(Task material)
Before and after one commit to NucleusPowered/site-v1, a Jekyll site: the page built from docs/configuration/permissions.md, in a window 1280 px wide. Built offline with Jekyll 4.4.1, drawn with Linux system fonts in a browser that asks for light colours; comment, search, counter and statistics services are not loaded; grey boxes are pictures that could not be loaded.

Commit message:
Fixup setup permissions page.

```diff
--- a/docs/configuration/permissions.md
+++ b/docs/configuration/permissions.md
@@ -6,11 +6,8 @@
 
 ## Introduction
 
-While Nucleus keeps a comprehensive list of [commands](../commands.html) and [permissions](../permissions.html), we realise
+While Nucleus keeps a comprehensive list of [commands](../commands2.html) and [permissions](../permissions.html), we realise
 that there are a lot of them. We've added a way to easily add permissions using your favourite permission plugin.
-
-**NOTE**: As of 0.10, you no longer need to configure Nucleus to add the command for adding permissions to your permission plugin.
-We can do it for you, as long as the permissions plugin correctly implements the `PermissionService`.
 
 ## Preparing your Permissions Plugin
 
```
(End Task material)
(Task material)
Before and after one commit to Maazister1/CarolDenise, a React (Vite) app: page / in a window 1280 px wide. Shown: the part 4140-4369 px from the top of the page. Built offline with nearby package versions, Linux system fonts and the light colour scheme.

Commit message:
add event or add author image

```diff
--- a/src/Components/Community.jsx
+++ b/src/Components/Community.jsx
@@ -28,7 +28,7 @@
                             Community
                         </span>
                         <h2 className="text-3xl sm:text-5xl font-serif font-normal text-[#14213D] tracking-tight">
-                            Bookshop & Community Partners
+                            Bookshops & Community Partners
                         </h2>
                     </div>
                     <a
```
(End Task material)
(Task material)
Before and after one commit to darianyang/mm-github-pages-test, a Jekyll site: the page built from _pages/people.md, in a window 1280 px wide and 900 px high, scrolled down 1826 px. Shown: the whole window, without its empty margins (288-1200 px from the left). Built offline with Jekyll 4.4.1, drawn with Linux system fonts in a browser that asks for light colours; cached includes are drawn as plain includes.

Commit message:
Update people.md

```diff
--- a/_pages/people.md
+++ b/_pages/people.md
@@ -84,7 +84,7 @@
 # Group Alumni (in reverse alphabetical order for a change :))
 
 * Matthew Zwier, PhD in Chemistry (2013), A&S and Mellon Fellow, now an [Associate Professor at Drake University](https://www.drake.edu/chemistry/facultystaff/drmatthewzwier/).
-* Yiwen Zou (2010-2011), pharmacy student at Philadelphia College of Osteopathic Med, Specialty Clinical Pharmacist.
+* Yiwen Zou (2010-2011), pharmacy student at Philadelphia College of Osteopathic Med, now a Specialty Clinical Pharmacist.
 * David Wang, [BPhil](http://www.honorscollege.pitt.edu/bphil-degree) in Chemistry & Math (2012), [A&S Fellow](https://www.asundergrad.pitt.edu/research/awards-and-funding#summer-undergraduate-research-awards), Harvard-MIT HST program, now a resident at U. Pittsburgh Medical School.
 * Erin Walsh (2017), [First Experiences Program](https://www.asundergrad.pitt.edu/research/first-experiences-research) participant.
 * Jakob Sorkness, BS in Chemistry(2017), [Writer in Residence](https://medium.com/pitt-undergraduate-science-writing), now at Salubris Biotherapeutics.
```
(End Task material)
* _The task_: In the entries, find every line holding "Chemistry" and copy it.

* _Answer to this exercise_:
 * Matthew Zwier, PhD in Chemistry (2013), A&S and Mellon Fellow, now an [Associate Professor at Drake University](https://www.drake.edu/chemistry/facultystaff/drmatthewzwier/).
 * David Wang, [BPhil](http://www.honorscollege.pitt.edu/bphil-degree) in Chemistry & Math (2012), [A&S Fellow](https://www.asundergrad.pitt.edu/research/awards-and-funding#summer-undergraduate-research-awards), Harvard-MIT HST program, now a resident at U. Pittsburgh Medical School.
 * Jakob Sorkness, BS in Chemistry(2017), [Writer in Residence](https://medium.com/pitt-undergraduate-science-writing), now at Salubris Biotherapeutics.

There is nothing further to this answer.